Comparison of Earnings in Two Markets

Let’s say you’ve got two business trips coming up in California. One is in San Francisco and one is in San Diego. How would your earnings differ between IHG and Bonwi?

Bonwi points back San Francisco

If you booked your San Francisco stay at the Holiday Inn Civic Center for two nights, you would pay $449 with tax either way. If you booked direct through the IHG site, that would translate to 4,490 points. If you booked it at Bonwi, you would earn 12,220 points.

A month later you need to spend two nights in San Diego. You pull up the IHG site and see the Crowne Plaza Hanalei is a pretty good deal at $166 per night before taxes. The total tab for two nights is $366. If you go ahead and book it through the IHG site, you will earn $366 X 10, or 3,666 points. If you book it through Bonwi instead, you will earn 10,289 points. Another big difference.

Bonwi vs. IHG points in San DIego

Cashing in Your Loyalty Points

Now that you’ve earned some points, what can you get if you take your kid to Orlando for a weekend getaway in March?

If you wanted to redeem what you’ve earned from these two stays, you wouldn’t have enough points with IHG Rewards. From those four nights, you only earned 8,156 points. Only a Points Break promotion would be available. Let’s assume you already had a couple thousand in the account though or you got past 10K with credit card spending.

From Bonwi you have a total of 22,509 points.

For weekends in March, with 10K IHG points from IHG, you’re going to come up empty. There is nothing available on a Friday or Saturday night in March for under 20,000 points, the amount that three of the four hotels below would require. The Holiday Inn Orlando Suites Waterpark hotel would require 35,000. So you would have to use their “points and cash” option and pay at least $70 on top of the 10,000 points.

IHG Rewards points in Orlando

For the same weekends in March with the 22,509 Bonwi points earned from four nights paid, you have lots of choices for a free night’s stay at IHG properties. These are just a few of them, including taxes:
– Holiday Inn Resort Orlando – Lake Buena Vista – 17,663
– Holiday Inn Resort Orlando Suites Waterpark – 20,273
– Holiday Inn Orlando SW – Celebration Area – 15,139
– Holiday Inn Express & Suites Orlando at Seaworld -20,412

If you want to use your points for something else, you’re much better off with Bonwi.
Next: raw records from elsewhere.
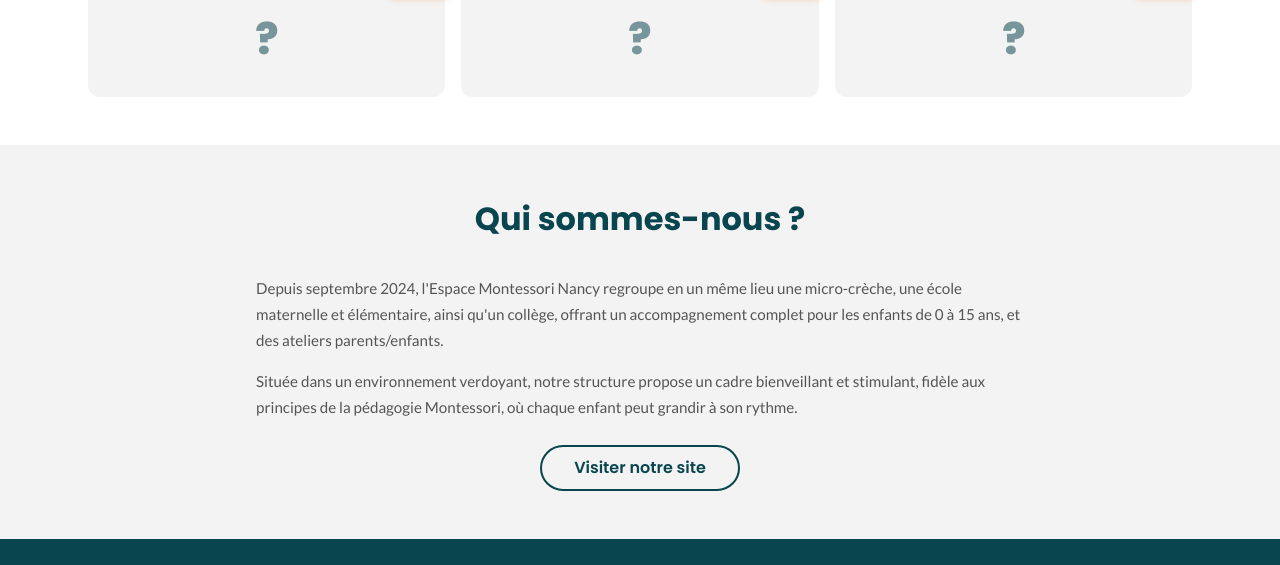
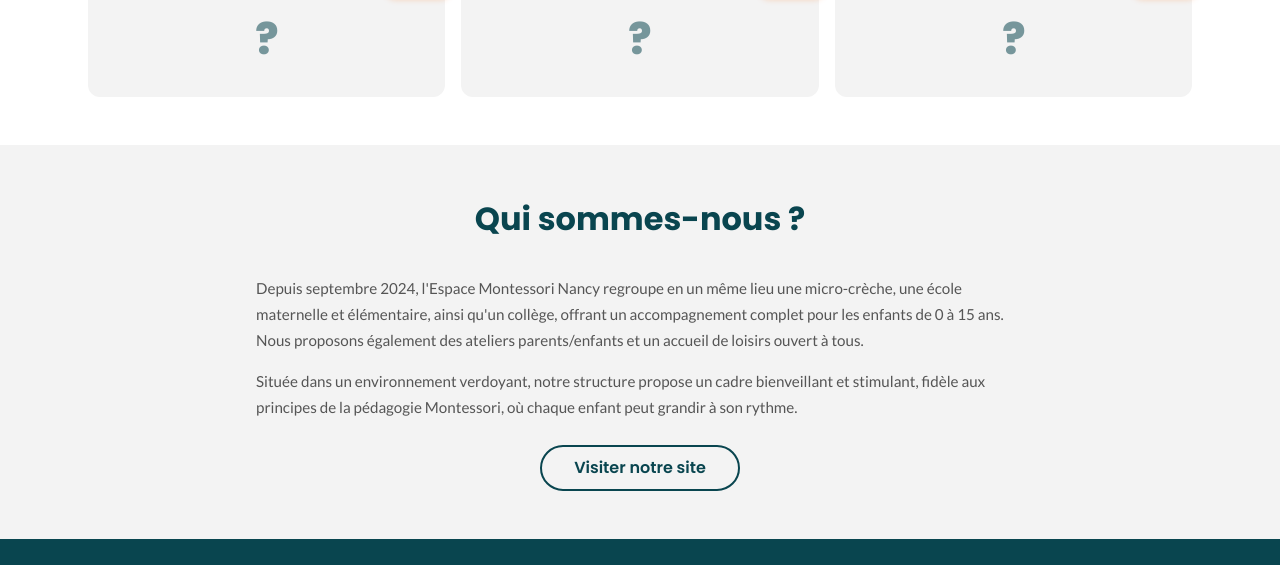
Before and after one commit to Namejess/kermesse-emn-2026, a plain HTML site: page index.html in a window 1280 px wide. Shown: the part 840-1405 px from the top of the page. Drawn offline with Linux system fonts and the light colour scheme.

Commit message:
update index.html

```diff
--- a/index.html
+++ b/index.html
@@ -122,7 +122,7 @@
         <p>
           Depuis septembre 2024, l'Espace Montessori Nancy regroupe en un même lieu
           une micro-crèche, une école maternelle et élémentaire, ainsi qu'un collège,
-          offrant un accompagnement complet pour les enfants de 0 à 15 ans, et des ateliers parents/enfants.
+          offrant un accompagnement complet pour les enfants de 0 à 15 ans. Nous proposons également des ateliers parents/enfants et un accueil de loisirs ouvert à tous.
         </p>
         <p>
           Située dans un environnement verdoyant, notre structure propose un cadre
```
With us you can use your points for any flight of $225 or less with those 22,509 points, or you can get two $100 gift cards from major retailers and still have some left over. The points are valued at a penny a mile. If you want to cash in for a reward card with IHG, you usually pay 20,000 points for just a $50 gift card. That’s one-fourth the value, on points that required more spending to start with.

So which program offers you a faster payoff? This one is a no-brainer.